May 1, 1941
The Cowles’ Star and Journal Company merges with Minneapolis Tribune Company, still owned by the Murphy family. The Cowles family now owns the Minneapolis Morning Tribune, the evening Star-Journal and the evening Minneapolis Times (which ceased publication in 1948).
Nov. 13, 1946
The Tribune and Star increase price from 3 cents to 5 cents. A front-page item in the Tribune blames material and production costs.
Evening paper is renamed Minneapolis Star.
Nat Finney, in the Minneapolis Tribune Washington bureau, wins a Pulitzer Prize for outstanding national affairs reporting for his stories about the Truman administration’s efforts to impose secrecy on the affairs of federal civilian agencies in peacetime.
May 18, 1948
Sid Hartman’s first byline in the Minneapolis Tribune. (His first column for the Minneapolis Daily Times was Sept. 11, 1945.)
The Star becomes the first major newspaper to regularly publish full-color news photos.
Minneapolis Star photographer Bill Seaman wins a Pulitzer Prize for photography of the aftermath of a crash in which a 9-year-old boy died.
Citing declining circulation, the Minneapolis Star ceases publication. The staffs of the Star and Tribune combine to produce a daily morning paper, the Star and Tribune. An afternoon edition continued for several months but was discontinued.
Aug. 31, 1987
Name becomes Star Tribune Newspaper of the Twin Cities, and it prints its first St. Paul edition.
April 12, 1990
Star Tribune reporters Lou Kilzer and Chris Ison win the Pulitzer Prize for investigative reporting for “Fire in St. Paul,” which exposed a thriving industry that profited from arson and suspicious fires with the assistance of firefighters.
Launch of subscriber-based Star Tribune Online service on the Interchange network, plus initial creation of an Internet site.
June 18, 1996
March 19, 1998
Shareholders approve $1.4 billion sale of Cowles Media Co., parent company of the Star Tribune, to McClatchy Newspapers of Sacramento, Calif. The price is believed to be the biggest ever paid for a company whose primary asset is a newspaper.
Dec. 26, 2006
McClatchy Co. announces the surprise $530 million sale of the Star Tribune, its largest newspaper, to Avista Capital Partners, a New York-based private investment group.
Jan. 15, 2009
The Star Tribune, saddled with high debt and declining advertising, files a Chapter 11 bankruptcy petition.
Sept. 28, 2009
The Star Tribune emerges from bankruptcy. The reorganization plan provides for a small group of debt investors, including Wayzata Investment Partners, to take over 95.5 percent of the company.
Jan. 7, 2010

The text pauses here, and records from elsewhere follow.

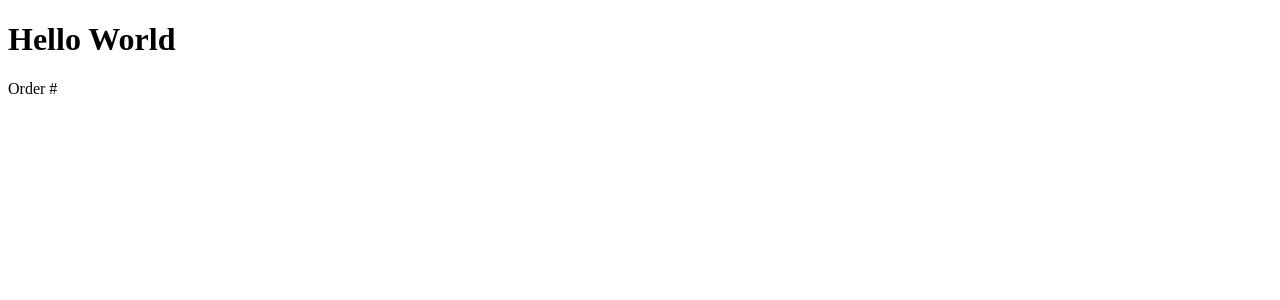
Repository: pmbyrd/rgp-catering
Page: index.html
An editor plug-in stored every save of this project. The page is shown before and after the next save, followed by the edit.
The browser window is 1280 px wide. The pictures show the whole page.

Above is the page before, as saved 2023-12-04 17:02:58.

### index.html
<!DOCTYPE html>
<html lang="en">
<head>
    <meta charset="UTF-8">
    <meta name="viewport" content="width=device-width, initial-scale=1.0">
    <title>Document</title>
</head>
<body>
    <h1>Hello World</h1>
    <form action="">
        <label for="order-id">Order #</label>

    </form>
    <script src="index.js"></script>
</body>
</html>

Loaded but not shown: index.js (no stored copy; drawn as an empty file)

After the next save:
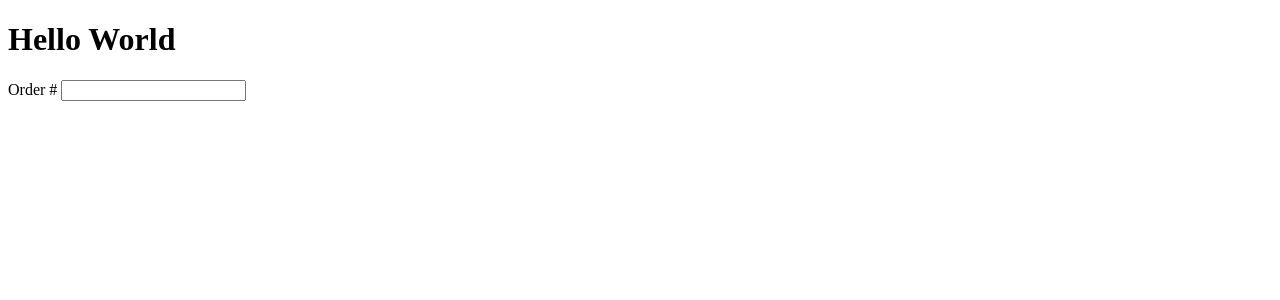
Saved 6 s later.
--- a/index.html
+++ b/index.html
@@ -9,7 +9,7 @@
     <h1>Hello World</h1>
     <form action="">
         <label for="order-id">Order #</label>
-
+        <input type="text" id="order-id">
     </form>
     <script src="index.js"></script>
 </body>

Former Time Inc. executive and Fridley native Michael Klingensmith is named Star Tribune publisher.
Wayzata Investments acquires a controlling interest in the Star Tribune by buying the portion held by Credit Suisse for $32 per share. The transaction valued the Star Tribune’s equity at $49 million and put the “enterprise value” at $125 million.
April 15, 2013

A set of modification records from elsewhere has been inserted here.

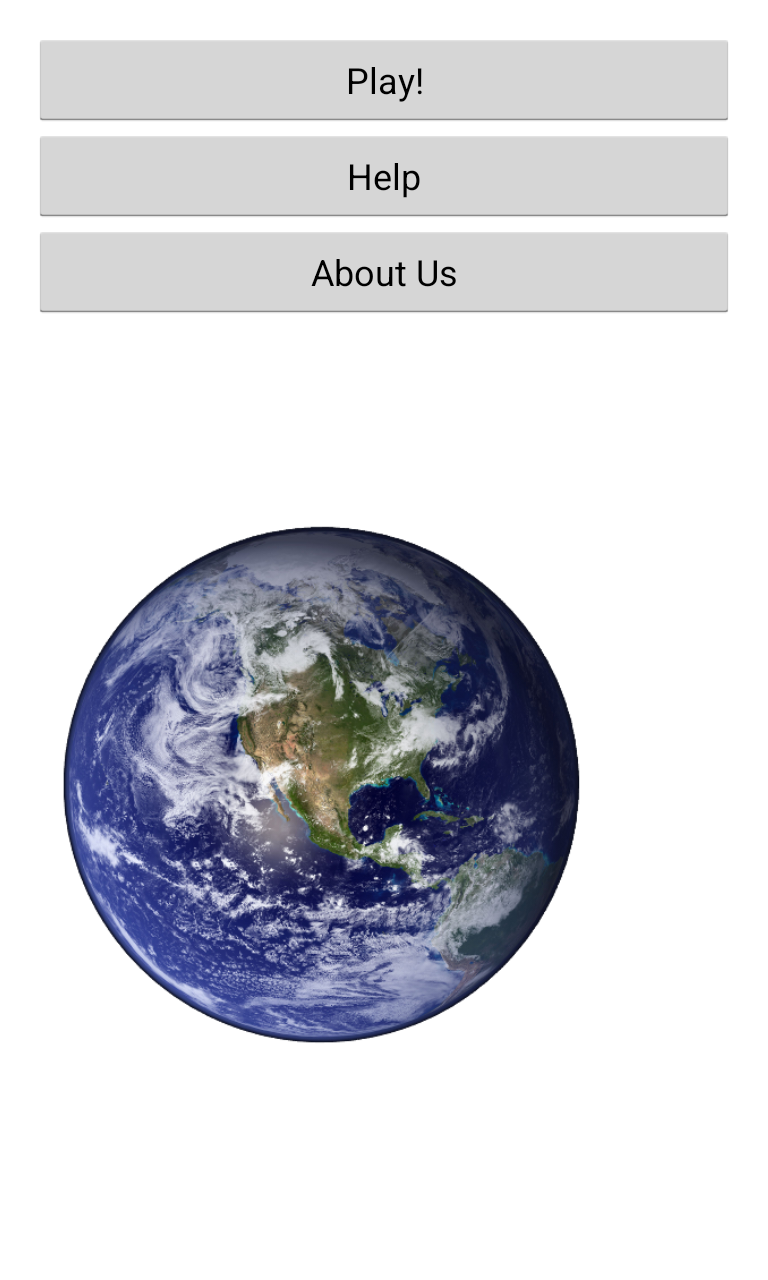
Repository: AGNT/Mobile_application_SU13
Layout: android/Locate/res/layout/activity_menu.xml
These files come from the project's save history. The layout is drawn as it stood at one moment and after the next save; the edit follows.
It is drawn on a 768 x 1280 px phone screen (xhdpi) without system bars, with theme AppTheme; the app's code is not run.

Above is the layout before, as saved 2013-08-05 16:14:42.

After the next save:
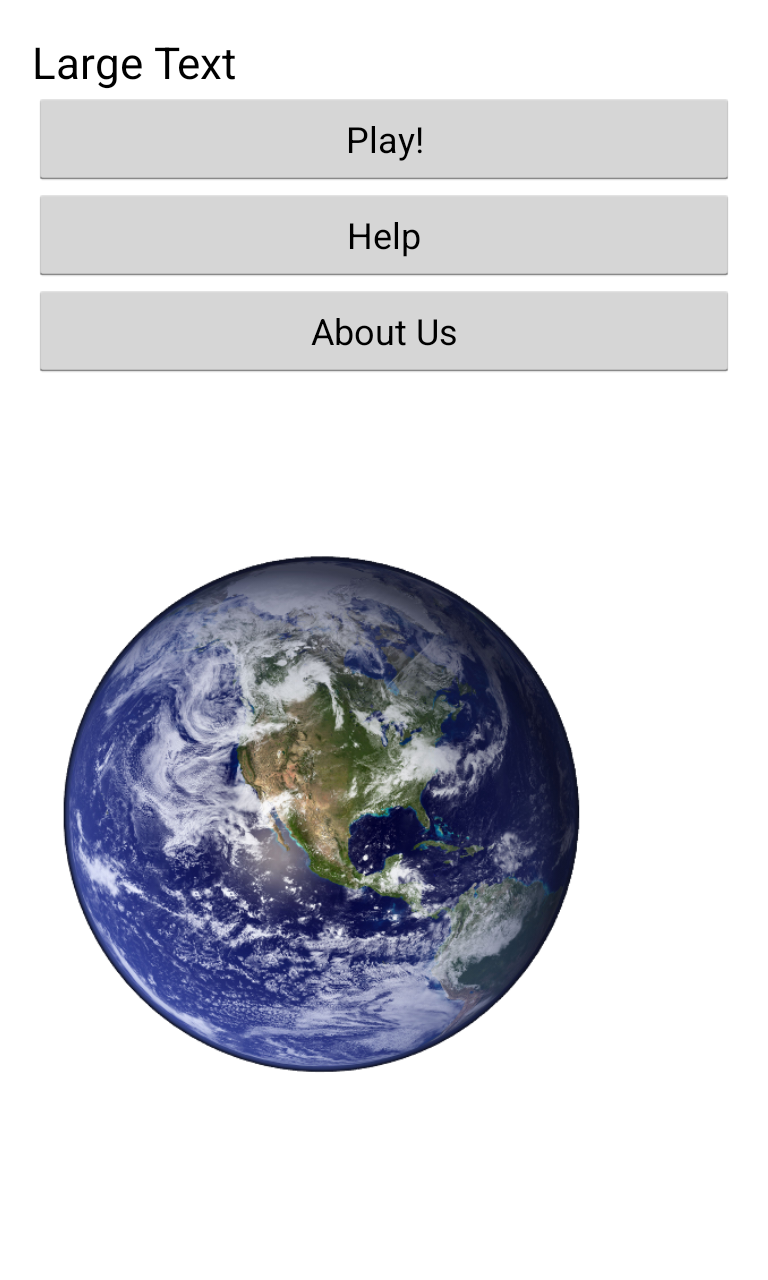
Saved 87 s later.
--- a/android/Locate/res/layout/activity_menu.xml
+++ b/android/Locate/res/layout/activity_menu.xml
@@ -11,7 +11,14 @@
 
     <Space
         android:layout_width="match_parent"
-        android:layout_height="wrap_content" />
+        android:layout_height="30dpi" />
+
+    <TextView
+        android:id="@+id/textView1"
+        android:layout_width="match_parent"
+        android:layout_height="wrap_content"
+        android:text="Large Text"
+        android:textAppearance="?android:attr/textAppearanceLarge" />
 
     <Button
         android:id="@+id/button1"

The Star Tribune wins two Pulitzer Prizes. Brad Schrade, Jeremy Olson and Glenn Howatt win the local reporting award for a series about home day care deaths of children. Steve Sack, with the Star Tribune since 1981, wins for his editorial cartoons.
Feb. 11, 2014

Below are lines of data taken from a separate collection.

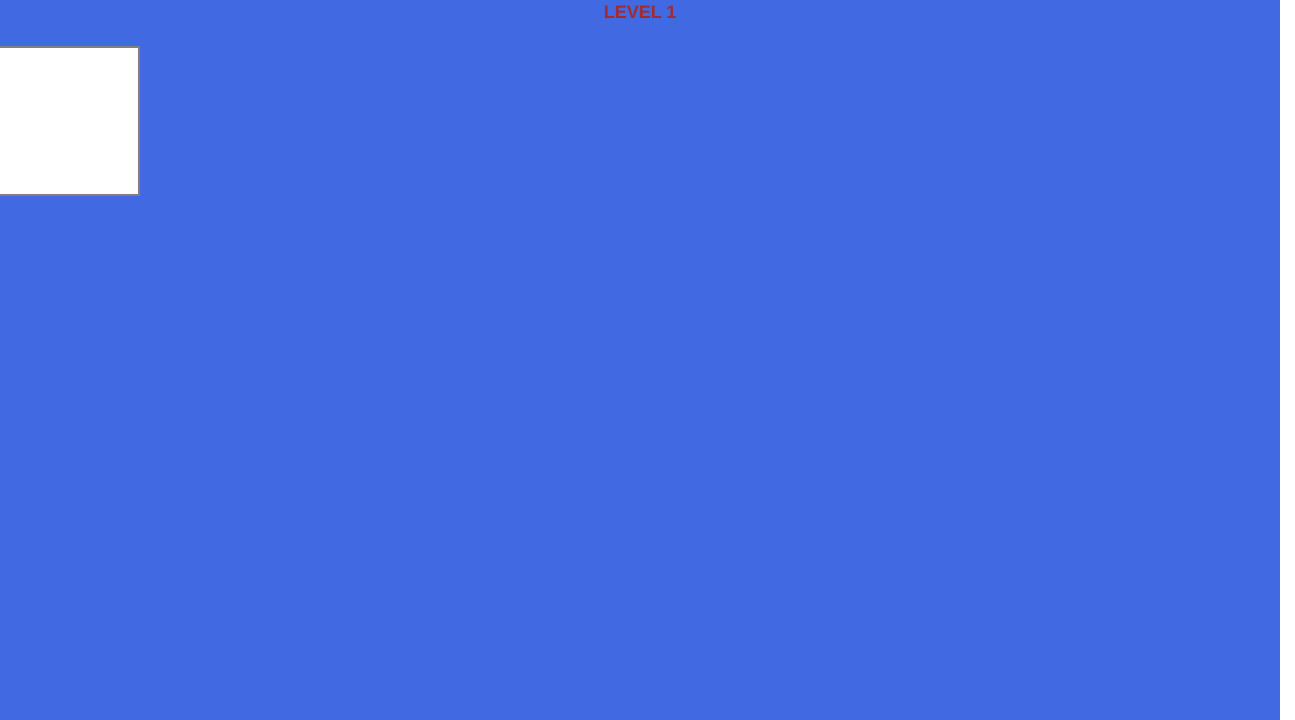
Repository: Shenba-Ps/Jsp-Servlet-B
Page: http://localhost/Test/Booking.jsp
These files come from the project's save history. The page is drawn as it stood at one moment and after the next save; the edit follows.
The browser window is 1280 px wide. The page is 1295 px wide, then 1280 px, then 1295 px, so the pictures cover 1295 px, including what lies to the right of the window. The pictures show the whole page.
The page is served by Tomcat 9. Other server files are loaded and not shown.

Above is the page before, as saved 2023-06-15 13:14:18.

### Test/src/main/webapp/Booking.jsp
<!DOCTYPE HTML><%@page language="java"
	contentType="text/html; charset=ISO-8859-1" pageEncoding="ISO-8859-1"%>
<html>
<head>
<title>Booking</title>
<meta http-equiv="Content-Type" content="text/html; charset=ISO-8859-1">
<link rel="stylesheet" href="Plugins/Boostrap.css">
<link rel="stylesheet" href="Script/Common.css">
<script src="Plugins/jQuery.js"></script>
<script src="Plugins/bootstrap.js"></script>
<script src="Script/Booking.js"></script>
</head>
<body>
	<div style="height: 100vh; background-color: #4169E1;">
		<div>
			<div class="Title form-group" style="text-align: center;">LEVEL 1</div>
			<div class="row">
				<div class="col-md-2 Slot Free"></div>
			</div>
		</div>
		<!-- Modal -->
		<div class="modal fade" data-backdrop="static" id="mdlCustomerDetail"
			role="dialog">
			<div class="modal-dialog" style="width: 70%;">
				<!-- Modal content-->
				<div class="modal-content">
					<div class="modal-body">
						<div class="Title form-group" style="text-align: center;">Please
							enter your booking information</div>
						<div class="row form-group">
							<div class="col-xs-3 RightAlign">
								<label>Name</label>
							</div>
							<div class="col-xs-6">
								<input class="form-control" type="text" id="idName"
									name="nmName">
								<div class="ControlErrorMessage" id="errName"></div>
							</div>
						</div>
						<div class="row form-group">
							<div class="col-xs-3 RightAlign">
								<label>Address</label>
							</div>
							<div class="col-xs-6">
								<textarea class="form-control" id="idAddress" name="nmAddress"></textarea>
								<div class="ControlErrorMessage" id="errAddress"></div>
							</div>
						</div>
						<div class="row form-group">
							<div class="col-xs-3 RightAlign">
								<label>NRIC</label>
							</div>
							<div class="col-xs-6">
								<input class="form-control" type="text" id="idNRIC"
									name="nmNRIC">
								<div class="ControlErrorMessage" id="errNRIC"></div>
							</div>
						</div>
						<div class="row form-group">
							<div class="col-xs-3 RightAlign">
								<label>Usage Trade</label>
							</div>
							<div class="col-xs-6">
								<select class="form-control" name="UsageTrade" id="idUsageTrade">
									<option value="Credit Card Promotion">Credit Card
										Promotion</option>
									<option value="F&B">F&B</option>
									<option value="Hairdressing">Hairdressing</option>
									<option value="Clothing">Clothing</option>
									<option value="Others">Others</option>
								</select>
								<div class="ControlErrorMessage" id="errUserTrade"></div>
							</div>
						</div>
						<div class="row form-group">
							<div class="col-xs-3 RightAlign">
								<label>Others</label>
							</div>
							<div class="col-xs-6">
								<input class="form-control" type="text" id="idOthers"
									name="nmOthers">
								<div class="ControlErrorMessage" id="errOthers"></div>
							</div>
						</div>
						<div class="row form-group">
							<div class="col-xs-3 RightAlign">
								<label>Email</label>
							</div>
							<div class="col-xs-6">
								<input class="form-control" type="text" id="idEmail"
									name="nmEmail">
								<div class="ControlErrorMessage" id="errEmail"></div>
							</div>
						</div>
						<div class="row form-group">
							<div class="col-xs-3 RightAlign">
								<label>Home</label>
							</div>
							<div class="col-xs-6">
								<input class="form-control PhoneNumber" type="text"
									id="idHomeTel" name="nmHome" maxlength="8">
								<div class="ControlErrorMessage" id="errHomeTel"></div>
							</div>
						</div>
						<div class="row form-group">
							<div class="col-xs-3 RightAlign">
								<label>Office</label>
							</div>
							<div class="col-xs-6">
								<input class="form-control PhoneNumber" type="text"
									id="idOfficeTel" name="nmOffice" maxlength="8">
								<div class="ControlErrorMessage" id="errOfficeTel"></div>
							</div>
						</div>
						<div class="row form-group">
							<div class="col-xs-3 RightAlign">
								<label>Mobile</label>
							</div>
							<div class="col-xs-6">
								<input class="form-control PhoneNumber" type="text"
									id="idMobile" name="nmMobile" maxlength="8">
								<div class="ControlErrorMessage" id="errMobile"></div>
							</div>
						</div>
						<div class="row form-group">
							<div class="col-xs-3 RightAlign">
								<label>Booking Date</label>
							</div>
							<div class="col-xs-6">
								<input class="form-control" type="date" id="idBookingDate"
									name="nmBookingDate">
								<div class="ControlErrorMessage" id="errBookingDate"></div>
							</div>
						</div>
					</div>
					<div class="modal-footer">
						<button type="button" class="btn btn-primary"
							onclick="onclickBookSlot()">Book Slot</button>
						<button type="button" class="btn btn-primary" id="btnBookSlot"
							style="display: none;"></button>
						<div class="ControlErrorMessage" id="errBookingSlot"></div>
					</div>
				</div>
			</div>
		</div>
	</div>
</body>
</html>

### Test/src/main/webapp/Script/Common.css
.Title {
	font-size: 18px;
	color: brown;
	font-weight: bold;
}

.RightAlign {
	text-align: center;
}

.ControlError {
	border: 2px solid red;
}

.ControlErrorMessage {
	color: red;
	font-weight: 600;
}

.Level1 {
	padding: 20px;
}

.Slot {
	border: 2px solid gray;
	margin: 5px;
	height: 150px;
	width: 150px;
}

.Free {
	background-color: white;
	color: white;
	font-weight: 600;
	text-align: center;
}

.Booked {
	background-color: gray;
	color: white;
	font-weight: 600;
	text-align: center;
}

### Test/src/main/webapp/Script/Booking.js
$(function() {
	//OpenCustomerDetail();
});

function OpenCustomerDetail() {
	$('#mdlCustomerDetail').modal('show');
}

function onclickBookSlot() {
	$('#idName').removeClass("ControlError");
	$('#errName').hide();
	$('#idAddress').removeClass("ControlError");
	$('#errAddress').hide();
	$('#idNRIC').removeClass("ControlError");
	$('#errNRIC').hide();
	$('#idUsageTrade').removeClass("ControlError");
	$('#errUsageTrade').hide();
	$('#idOthers').removeClass("ControlError");
	$('#errOthers').hide();
	$('#idEmail').removeClass("ControlError");
	$('#errEmail').hide();
	$('#idHomeTel').removeClass("ControlError");
	$('#errHomeTel').hide();
	$('#idNOfficeTel').removeClass("ControlError");
	$('#errOfficeTel').hide();
	$('#idMobile').removeClass("ControlError");
	$('#errMobile').hide();
	$('#idBookingDate').removeClass("ControlError");
	$('#errBookingDate').hide();
	if ($('#idName').val() == "") {
		$('#idName').addClass("ControlError");
		$('#errName').html("* Please enter your name");
		$('#errName').show();
	}
	if ($('#idAddress').val() == "") {
		$('#idAddress').addClass("ControlError");
		$('#errAddress').html("* Please enter your address");
		$('#errAddress').show();
	}
	if ($('#idNRIC').val() == "") {
		$('#idNRIC').addClass("ControlError");
		$('#errNRIC').html("* Please enter your NRIC");
		$('#errNRIC').show();
	}
	if ($('#idUsageTrade').val() == "") {
		$('#idUsageTrade').addClass("ControlError");
		$('#errUsageTrade').html("* Please select usage trade");
		$('#errUsageTrade').show();
	}
	if ($('#idOthers').val() == "") {
		$('#idOthers').addClass("ControlError");
		$('#errOthers').html("* Please enter usage trade details");
		$('#errOthers').show();
	}
	if ($('#idEmail').val() == "") {
		$('#idEmail').addClass("ControlError");
		$('#errEmail').html("* Please enter your email");
		$('#errEmail').show();
	}
	if ($('#idHomeTel').val() == "") {
		$('#idHomeTel').addClass("ControlError");
		$('#errHomeTel').html("* Please enter your home number");
		$('#errHomeTel').show();
	}
	if ($('#idOfficeTel').val() == "") {
		$('#idOfficeTel').addClass("ControlError");
		$('#errOfficeTel').html("* Please enter your office number");
		$('#errOfficeTel').show();
	}
	if ($('#idMobile').val() == "") {
		$('#idMobile').addClass("ControlError");
		$('#errMobile').html("* Please enter your mobile number");
		$('#errMobile').show();
	}
	if ($('#idBookingDate').val() == "") {
		$('#idBookingDate').addClass("ControlError");
		$('#errBookingDate').html("* Please select booking date");
		$('#errBookingDate').show();
	}
}

Loaded but not shown: Test/src/main/webapp/Plugins/Boostrap.css (library); Test/src/main/webapp/Plugins/jQuery.js (library); Test/src/main/webapp/Plugins/bootstrap.js (library)

After the next save:
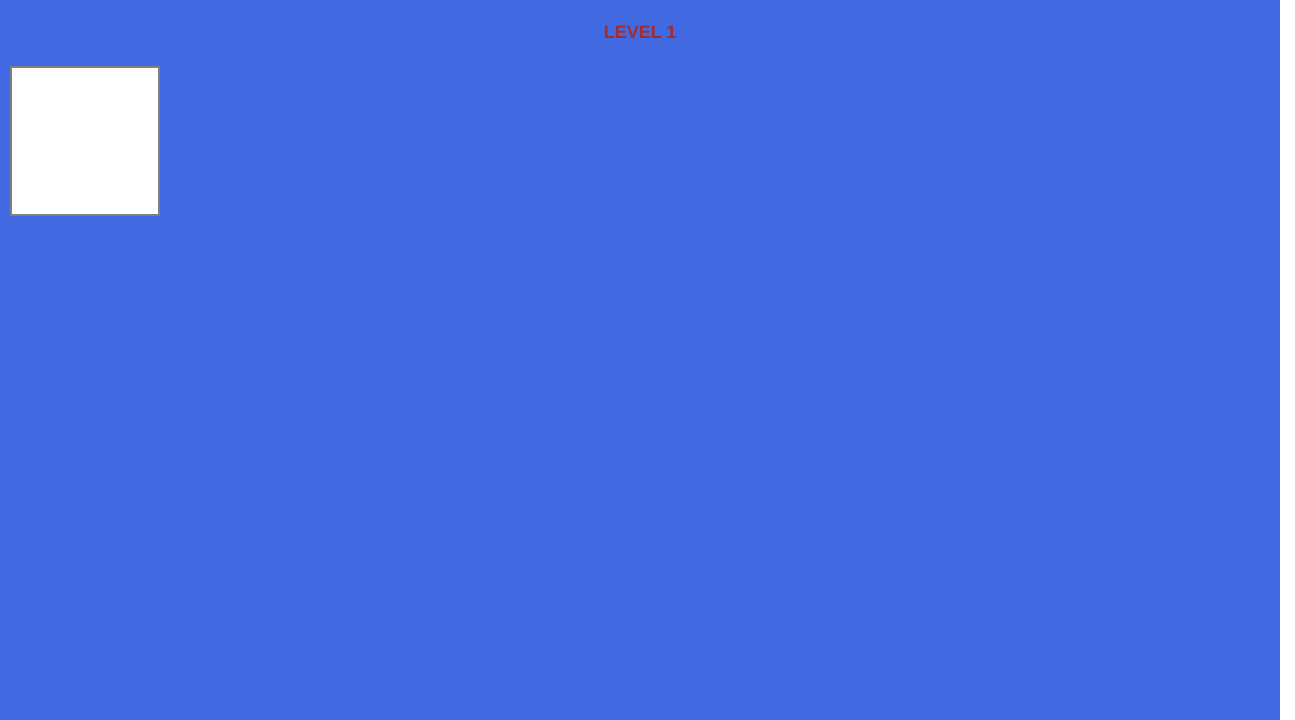
Saved 21 s later.
--- a/Test/src/main/webapp/Booking.jsp
+++ b/Test/src/main/webapp/Booking.jsp
@@ -12,7 +12,7 @@
 </head>
 <body>
 	<div style="height: 100vh; background-color: #4169E1;">
-		<div>
+		<div class="Level1">
 			<div class="Title form-group" style="text-align: center;">LEVEL 1</div>
 			<div class="row">
 				<div class="col-md-2 Slot Free"></div>

After the save that followed:
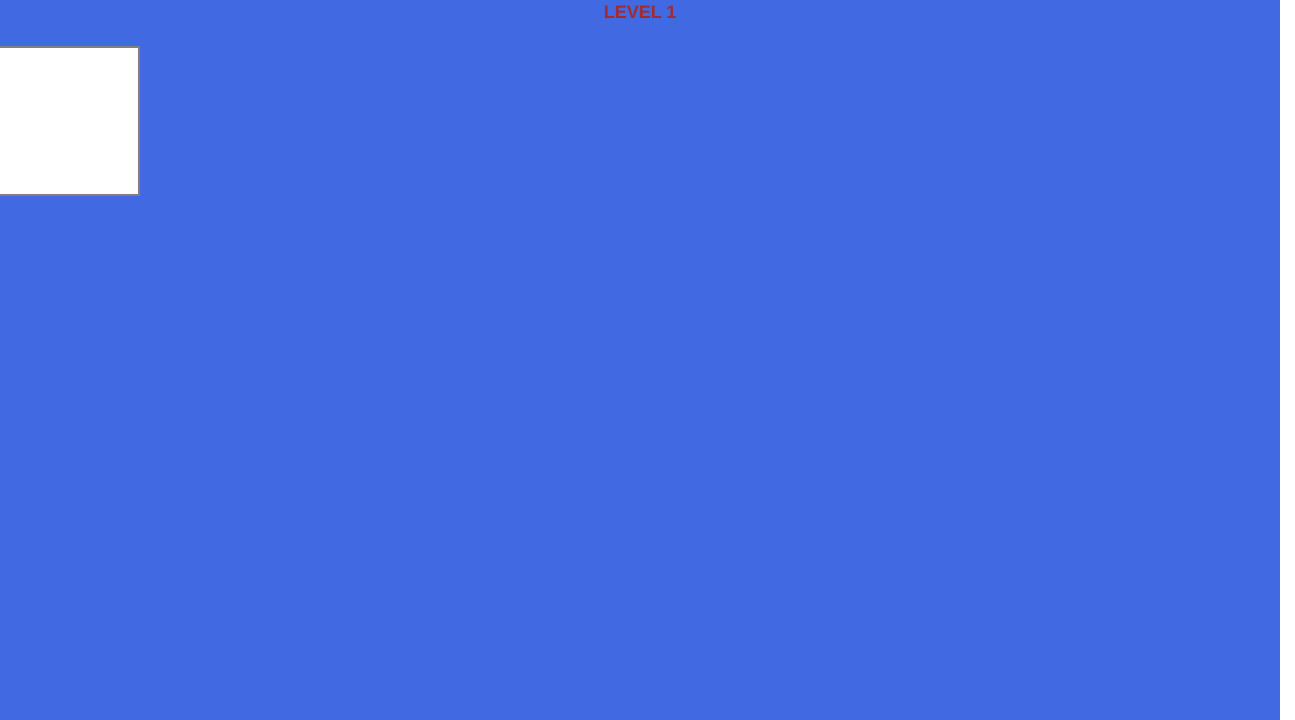
Saved 25 s later.
--- a/Test/src/main/webapp/Booking.jsp
+++ b/Test/src/main/webapp/Booking.jsp
@@ -12,7 +12,9 @@
 </head>
 <body>
 	<div style="height: 100vh; background-color: #4169E1;">
-		<div class="Level1">
+		<div>
+		<div class="class="Level1"">
+		</div>
 			<div class="Title form-group" style="text-align: center;">LEVEL 1</div>
 			<div class="row">
 				<div class="col-md-2 Slot Free"></div>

The Star Tribune completes the sale of five blocks in downtown Minneapolis that will be in the shadow of U.S. Bank Stadium, the new home of the Minnesota Vikings.
June 30, 2014
Mankato businessman Glen Taylor purchases the Star Tribune for about $100 million.
The Star Tribune moves from its longtime home at 425 Portland Av. to the recently renamed Star Tribune Building, part of the Capella Tower complex in downtown Minneapolis.
May 6, 2015
The Star Tribune buys alternative weekly City Pages.
April 18, 2016
The Star Tribune is a finalist for two Pulitzer Prizes. Chris Serres, Glenn Howatt and David Joles are finalists in the local reporting category for a series on Minnesota’s dehumanizing treatment of the disabled. Steve Sack is a finalist for his editorial cartoons.
April 10, 2017
Steve Sack is a finalist for the Pulitzer Prize for editorial cartoons.